Aim of the exercise :: What's wanted is each entry repeated verbatim, minus its images.

Dataset records ::

++++

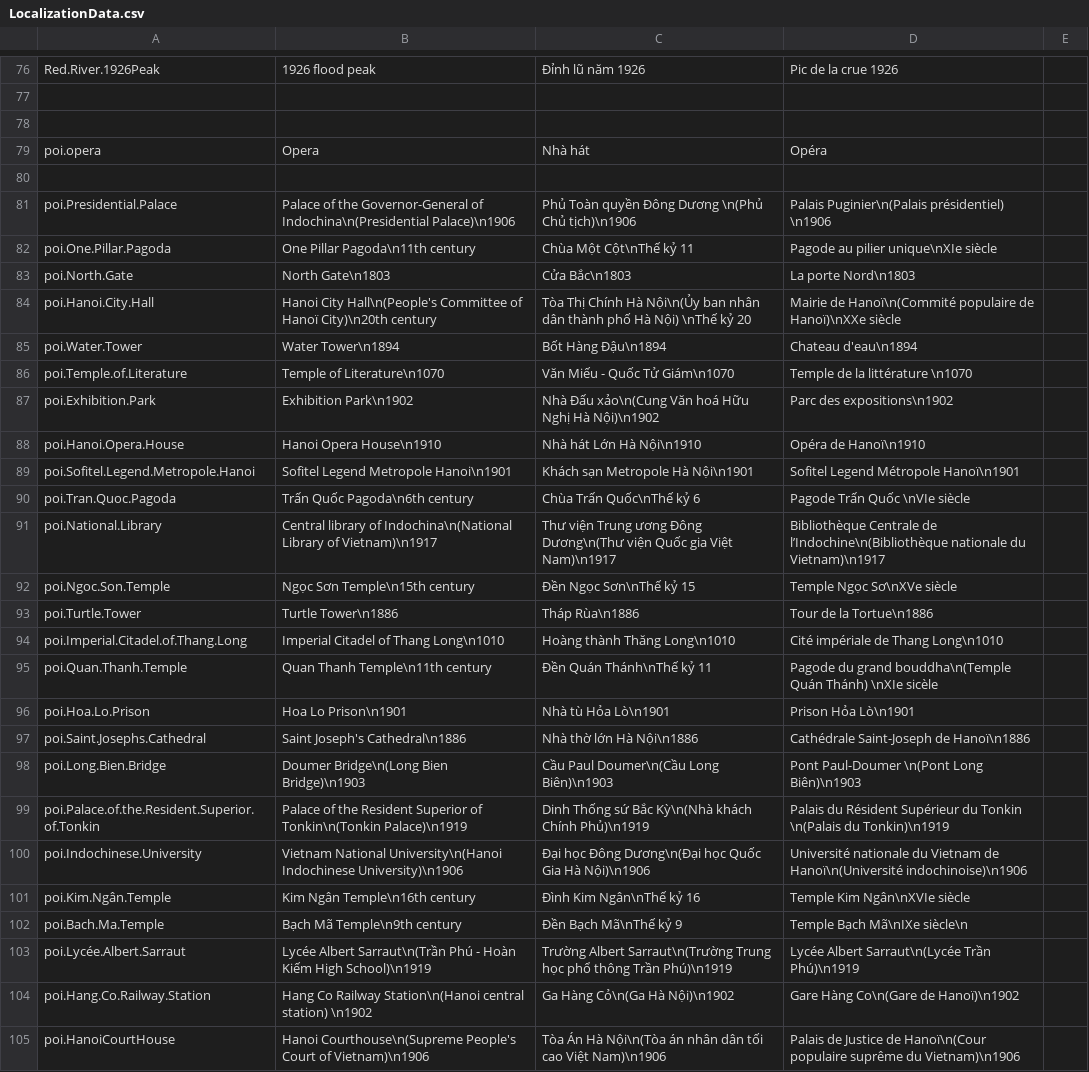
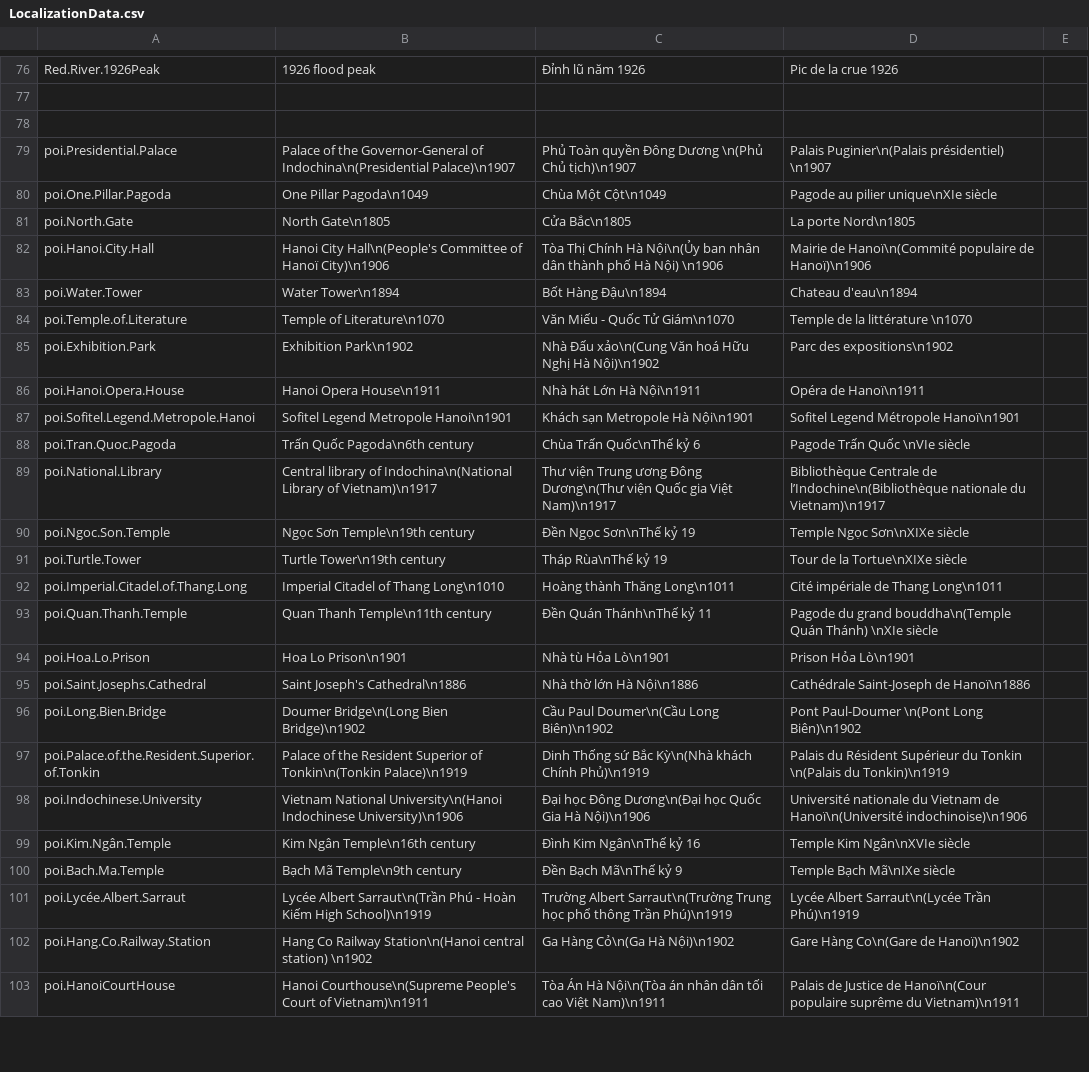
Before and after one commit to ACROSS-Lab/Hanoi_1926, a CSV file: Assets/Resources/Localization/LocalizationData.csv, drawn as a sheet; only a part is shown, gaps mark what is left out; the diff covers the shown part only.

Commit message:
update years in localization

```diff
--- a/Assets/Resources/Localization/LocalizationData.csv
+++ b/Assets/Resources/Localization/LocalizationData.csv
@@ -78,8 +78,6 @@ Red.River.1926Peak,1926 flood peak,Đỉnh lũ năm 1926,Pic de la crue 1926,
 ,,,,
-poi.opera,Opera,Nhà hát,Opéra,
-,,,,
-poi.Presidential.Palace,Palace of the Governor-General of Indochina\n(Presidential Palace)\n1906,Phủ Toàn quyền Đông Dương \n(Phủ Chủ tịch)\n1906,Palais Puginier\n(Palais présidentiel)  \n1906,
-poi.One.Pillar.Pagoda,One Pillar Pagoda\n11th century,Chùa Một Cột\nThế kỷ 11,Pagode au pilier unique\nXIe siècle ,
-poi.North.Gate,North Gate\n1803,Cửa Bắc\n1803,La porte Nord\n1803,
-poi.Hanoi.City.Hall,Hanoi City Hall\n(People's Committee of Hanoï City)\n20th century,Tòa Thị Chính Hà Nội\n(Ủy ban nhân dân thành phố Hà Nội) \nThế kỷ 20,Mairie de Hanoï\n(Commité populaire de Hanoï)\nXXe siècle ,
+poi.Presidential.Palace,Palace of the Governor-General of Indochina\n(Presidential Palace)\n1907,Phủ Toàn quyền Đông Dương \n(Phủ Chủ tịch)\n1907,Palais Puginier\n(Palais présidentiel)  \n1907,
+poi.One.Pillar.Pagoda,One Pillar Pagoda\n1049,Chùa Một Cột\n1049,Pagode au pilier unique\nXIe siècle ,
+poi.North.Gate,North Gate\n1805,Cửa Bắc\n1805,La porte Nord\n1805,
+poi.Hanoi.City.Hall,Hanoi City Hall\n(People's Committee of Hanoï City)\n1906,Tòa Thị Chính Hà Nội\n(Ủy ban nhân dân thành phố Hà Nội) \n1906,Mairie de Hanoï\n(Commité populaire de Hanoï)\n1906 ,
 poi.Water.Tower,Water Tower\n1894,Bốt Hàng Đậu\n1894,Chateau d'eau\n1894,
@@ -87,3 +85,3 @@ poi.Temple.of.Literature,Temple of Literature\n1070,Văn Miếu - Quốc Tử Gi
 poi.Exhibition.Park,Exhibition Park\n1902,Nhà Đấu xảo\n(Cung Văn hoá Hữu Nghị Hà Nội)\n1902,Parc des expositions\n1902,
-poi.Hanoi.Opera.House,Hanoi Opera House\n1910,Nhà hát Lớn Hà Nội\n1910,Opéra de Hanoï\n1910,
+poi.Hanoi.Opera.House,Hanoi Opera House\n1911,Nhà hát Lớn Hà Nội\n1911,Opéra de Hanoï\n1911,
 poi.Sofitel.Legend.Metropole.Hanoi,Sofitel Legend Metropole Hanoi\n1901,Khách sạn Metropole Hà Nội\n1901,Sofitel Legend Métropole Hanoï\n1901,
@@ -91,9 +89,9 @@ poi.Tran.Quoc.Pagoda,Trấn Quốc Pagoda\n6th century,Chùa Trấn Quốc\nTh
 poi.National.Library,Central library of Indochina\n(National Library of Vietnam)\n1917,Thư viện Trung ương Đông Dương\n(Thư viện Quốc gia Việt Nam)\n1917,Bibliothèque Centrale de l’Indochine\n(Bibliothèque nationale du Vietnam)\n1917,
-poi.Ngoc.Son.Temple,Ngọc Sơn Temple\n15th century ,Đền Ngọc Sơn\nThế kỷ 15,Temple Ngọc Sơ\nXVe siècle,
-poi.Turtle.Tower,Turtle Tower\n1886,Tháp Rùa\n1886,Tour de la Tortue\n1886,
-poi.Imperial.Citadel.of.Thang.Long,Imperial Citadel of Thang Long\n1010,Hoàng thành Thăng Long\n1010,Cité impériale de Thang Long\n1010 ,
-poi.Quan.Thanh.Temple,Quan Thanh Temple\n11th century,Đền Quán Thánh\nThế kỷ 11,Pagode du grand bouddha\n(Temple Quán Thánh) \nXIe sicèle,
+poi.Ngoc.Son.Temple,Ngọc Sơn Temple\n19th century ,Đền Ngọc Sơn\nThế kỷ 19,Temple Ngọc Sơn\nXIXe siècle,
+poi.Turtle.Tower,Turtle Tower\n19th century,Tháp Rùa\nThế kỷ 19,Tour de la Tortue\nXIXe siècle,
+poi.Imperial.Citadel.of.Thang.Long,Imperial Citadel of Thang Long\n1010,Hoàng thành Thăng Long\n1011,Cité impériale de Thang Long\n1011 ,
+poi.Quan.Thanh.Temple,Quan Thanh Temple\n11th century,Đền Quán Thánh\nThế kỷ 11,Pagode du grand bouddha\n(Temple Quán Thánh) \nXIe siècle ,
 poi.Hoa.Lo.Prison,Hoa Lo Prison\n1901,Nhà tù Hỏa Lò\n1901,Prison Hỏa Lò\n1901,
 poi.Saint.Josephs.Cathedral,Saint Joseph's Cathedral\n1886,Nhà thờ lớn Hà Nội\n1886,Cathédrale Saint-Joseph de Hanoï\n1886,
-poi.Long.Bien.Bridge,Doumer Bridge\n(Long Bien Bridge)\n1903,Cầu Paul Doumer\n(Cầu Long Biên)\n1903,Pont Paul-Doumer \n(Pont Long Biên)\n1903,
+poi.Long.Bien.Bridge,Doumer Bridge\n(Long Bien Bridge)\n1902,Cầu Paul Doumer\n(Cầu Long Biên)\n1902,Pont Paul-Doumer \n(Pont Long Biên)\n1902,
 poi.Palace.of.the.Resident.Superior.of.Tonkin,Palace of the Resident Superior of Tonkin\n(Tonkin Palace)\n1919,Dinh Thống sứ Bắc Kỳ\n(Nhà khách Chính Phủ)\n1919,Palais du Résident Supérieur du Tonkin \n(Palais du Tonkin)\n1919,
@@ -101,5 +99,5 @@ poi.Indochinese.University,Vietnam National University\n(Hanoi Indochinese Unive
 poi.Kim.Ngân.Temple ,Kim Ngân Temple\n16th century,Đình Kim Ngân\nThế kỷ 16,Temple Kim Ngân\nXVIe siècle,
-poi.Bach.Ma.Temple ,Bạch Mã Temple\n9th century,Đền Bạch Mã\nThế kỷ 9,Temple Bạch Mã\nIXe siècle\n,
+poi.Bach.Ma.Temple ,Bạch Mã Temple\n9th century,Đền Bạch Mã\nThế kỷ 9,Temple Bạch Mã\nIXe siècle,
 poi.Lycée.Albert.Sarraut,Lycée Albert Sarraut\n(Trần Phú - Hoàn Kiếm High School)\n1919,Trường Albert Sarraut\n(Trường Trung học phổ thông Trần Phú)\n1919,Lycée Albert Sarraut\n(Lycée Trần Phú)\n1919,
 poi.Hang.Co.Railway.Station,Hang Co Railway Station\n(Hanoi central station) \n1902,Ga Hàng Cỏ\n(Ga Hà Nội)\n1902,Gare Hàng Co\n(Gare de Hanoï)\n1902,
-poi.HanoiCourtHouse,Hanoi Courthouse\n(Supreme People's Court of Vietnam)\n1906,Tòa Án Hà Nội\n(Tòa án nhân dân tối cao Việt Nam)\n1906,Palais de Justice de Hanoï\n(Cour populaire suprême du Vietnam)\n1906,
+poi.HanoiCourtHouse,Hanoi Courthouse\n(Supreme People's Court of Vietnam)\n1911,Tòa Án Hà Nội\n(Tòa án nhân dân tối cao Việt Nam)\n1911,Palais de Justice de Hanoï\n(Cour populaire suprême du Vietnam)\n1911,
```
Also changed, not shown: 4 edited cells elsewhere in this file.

++++

Exercise result ::
Before and after one commit to ACROSS-Lab/Hanoi_1926, a CSV file: Assets/Resources/Localization/LocalizationData.csv, drawn as a sheet; only a part is shown, gaps mark what is left out; the diff covers the shown part only.

Commit message:
update years in localization

```diff
--- a/Assets/Resources/Localization/LocalizationData.csv
+++ b/Assets/Resources/Localization/LocalizationData.csv
@@ -78,8 +78,6 @@ Red.River.1926Peak,1926 flood peak,Đỉnh lũ năm 1926,Pic de la crue 1926,
 ,,,,
-poi.opera,Opera,Nhà hát,Opéra,
-,,,,
-poi.Presidential.Palace,Palace of the Governor-General of Indochina\n(Presidential Palace)\n1906,Phủ Toàn quyền Đông Dương \n(Phủ Chủ tịch)\n1906,Palais Puginier\n(Palais présidentiel)  \n1906,
-poi.One.Pillar.Pagoda,One Pillar Pagoda\n11th century,Chùa Một Cột\nThế kỷ 11,Pagode au pilier unique\nXIe siècle ,
-poi.North.Gate,North Gate\n1803,Cửa Bắc\n1803,La porte Nord\n1803,
-poi.Hanoi.City.Hall,Hanoi City Hall\n(People's Committee of Hanoï City)\n20th century,Tòa Thị Chính Hà Nội\n(Ủy ban nhân dân thành phố Hà Nội) \nThế kỷ 20,Mairie de Hanoï\n(Commité populaire de Hanoï)\nXXe siècle ,
+poi.Presidential.Palace,Palace of the Governor-General of Indochina\n(Presidential Palace)\n1907,Phủ Toàn quyền Đông Dương \n(Phủ Chủ tịch)\n1907,Palais Puginier\n(Palais présidentiel)  \n1907,
+poi.One.Pillar.Pagoda,One Pillar Pagoda\n1049,Chùa Một Cột\n1049,Pagode au pilier unique\nXIe siècle ,
+poi.North.Gate,North Gate\n1805,Cửa Bắc\n1805,La porte Nord\n1805,
+poi.Hanoi.City.Hall,Hanoi City Hall\n(People's Committee of Hanoï City)\n1906,Tòa Thị Chính Hà Nội\n(Ủy ban nhân dân thành phố Hà Nội) \n1906,Mairie de Hanoï\n(Commité populaire de Hanoï)\n1906 ,
 poi.Water.Tower,Water Tower\n1894,Bốt Hàng Đậu\n1894,Chateau d'eau\n1894,
@@ -87,3 +85,3 @@ poi.Temple.of.Literature,Temple of Literature\n1070,Văn Miếu - Quốc Tử Gi
 poi.Exhibition.Park,Exhibition Park\n1902,Nhà Đấu xảo\n(Cung Văn hoá Hữu Nghị Hà Nội)\n1902,Parc des expositions\n1902,
-poi.Hanoi.Opera.House,Hanoi Opera House\n1910,Nhà hát Lớn Hà Nội\n1910,Opéra de Hanoï\n1910,
+poi.Hanoi.Opera.House,Hanoi Opera House\n1911,Nhà hát Lớn Hà Nội\n1911,Opéra de Hanoï\n1911,
 poi.Sofitel.Legend.Metropole.Hanoi,Sofitel Legend Metropole Hanoi\n1901,Khách sạn Metropole Hà Nội\n1901,Sofitel Legend Métropole Hanoï\n1901,
@@ -91,9 +89,9 @@ poi.Tran.Quoc.Pagoda,Trấn Quốc Pagoda\n6th century,Chùa Trấn Quốc\nTh
 poi.National.Library,Central library of Indochina\n(National Library of Vietnam)\n1917,Thư viện Trung ương Đông Dương\n(Thư viện Quốc gia Việt Nam)\n1917,Bibliothèque Centrale de l’Indochine\n(Bibliothèque nationale du Vietnam)\n1917,
-poi.Ngoc.Son.Temple,Ngọc Sơn Temple\n15th century ,Đền Ngọc Sơn\nThế kỷ 15,Temple Ngọc Sơ\nXVe siècle,
-poi.Turtle.Tower,Turtle Tower\n1886,Tháp Rùa\n1886,Tour de la Tortue\n1886,
-poi.Imperial.Citadel.of.Thang.Long,Imperial Citadel of Thang Long\n1010,Hoàng thành Thăng Long\n1010,Cité impériale de Thang Long\n1010 ,
-poi.Quan.Thanh.Temple,Quan Thanh Temple\n11th century,Đền Quán Thánh\nThế kỷ 11,Pagode du grand bouddha\n(Temple Quán Thánh) \nXIe sicèle,
+poi.Ngoc.Son.Temple,Ngọc Sơn Temple\n19th century ,Đền Ngọc Sơn\nThế kỷ 19,Temple Ngọc Sơn\nXIXe siècle,
+poi.Turtle.Tower,Turtle Tower\n19th century,Tháp Rùa\nThế kỷ 19,Tour de la Tortue\nXIXe siècle,
+poi.Imperial.Citadel.of.Thang.Long,Imperial Citadel of Thang Long\n1010,Hoàng thành Thăng Long\n1011,Cité impériale de Thang Long\n1011 ,
+poi.Quan.Thanh.Temple,Quan Thanh Temple\n11th century,Đền Quán Thánh\nThế kỷ 11,Pagode du grand bouddha\n(Temple Quán Thánh) \nXIe siècle ,
 poi.Hoa.Lo.Prison,Hoa Lo Prison\n1901,Nhà tù Hỏa Lò\n1901,Prison Hỏa Lò\n1901,
 poi.Saint.Josephs.Cathedral,Saint Joseph's Cathedral\n1886,Nhà thờ lớn Hà Nội\n1886,Cathédrale Saint-Joseph de Hanoï\n1886,
-poi.Long.Bien.Bridge,Doumer Bridge\n(Long Bien Bridge)\n1903,Cầu Paul Doumer\n(Cầu Long Biên)\n1903,Pont Paul-Doumer \n(Pont Long Biên)\n1903,
+poi.Long.Bien.Bridge,Doumer Bridge\n(Long Bien Bridge)\n1902,Cầu Paul Doumer\n(Cầu Long Biên)\n1902,Pont Paul-Doumer \n(Pont Long Biên)\n1902,
 poi.Palace.of.the.Resident.Superior.of.Tonkin,Palace of the Resident Superior of Tonkin\n(Tonkin Palace)\n1919,Dinh Thống sứ Bắc Kỳ\n(Nhà khách Chính Phủ)\n1919,Palais du Résident Supérieur du Tonkin \n(Palais du Tonkin)\n1919,
@@ -101,5 +99,5 @@ poi.Indochinese.University,Vietnam National University\n(Hanoi Indochinese Unive
 poi.Kim.Ngân.Temple ,Kim Ngân Temple\n16th century,Đình Kim Ngân\nThế kỷ 16,Temple Kim Ngân\nXVIe siècle,
-poi.Bach.Ma.Temple ,Bạch Mã Temple\n9th century,Đền Bạch Mã\nThế kỷ 9,Temple Bạch Mã\nIXe siècle\n,
+poi.Bach.Ma.Temple ,Bạch Mã Temple\n9th century,Đền Bạch Mã\nThế kỷ 9,Temple Bạch Mã\nIXe siècle,
 poi.Lycée.Albert.Sarraut,Lycée Albert Sarraut\n(Trần Phú - Hoàn Kiếm High School)\n1919,Trường Albert Sarraut\n(Trường Trung học phổ thông Trần Phú)\n1919,Lycée Albert Sarraut\n(Lycée Trần Phú)\n1919,
 poi.Hang.Co.Railway.Station,Hang Co Railway Station\n(Hanoi central station) \n1902,Ga Hàng Cỏ\n(Ga Hà Nội)\n1902,Gare Hàng Co\n(Gare de Hanoï)\n1902,
-poi.HanoiCourtHouse,Hanoi Courthouse\n(Supreme People's Court of Vietnam)\n1906,Tòa Án Hà Nội\n(Tòa án nhân dân tối cao Việt Nam)\n1906,Palais de Justice de Hanoï\n(Cour populaire suprême du Vietnam)\n1906,
+poi.HanoiCourtHouse,Hanoi Courthouse\n(Supreme People's Court of Vietnam)\n1911,Tòa Án Hà Nội\n(Tòa án nhân dân tối cao Việt Nam)\n1911,Palais de Justice de Hanoï\n(Cour populaire suprême du Vietnam)\n1911,
```
Also changed, not shown: 4 edited cells elsewhere in this file.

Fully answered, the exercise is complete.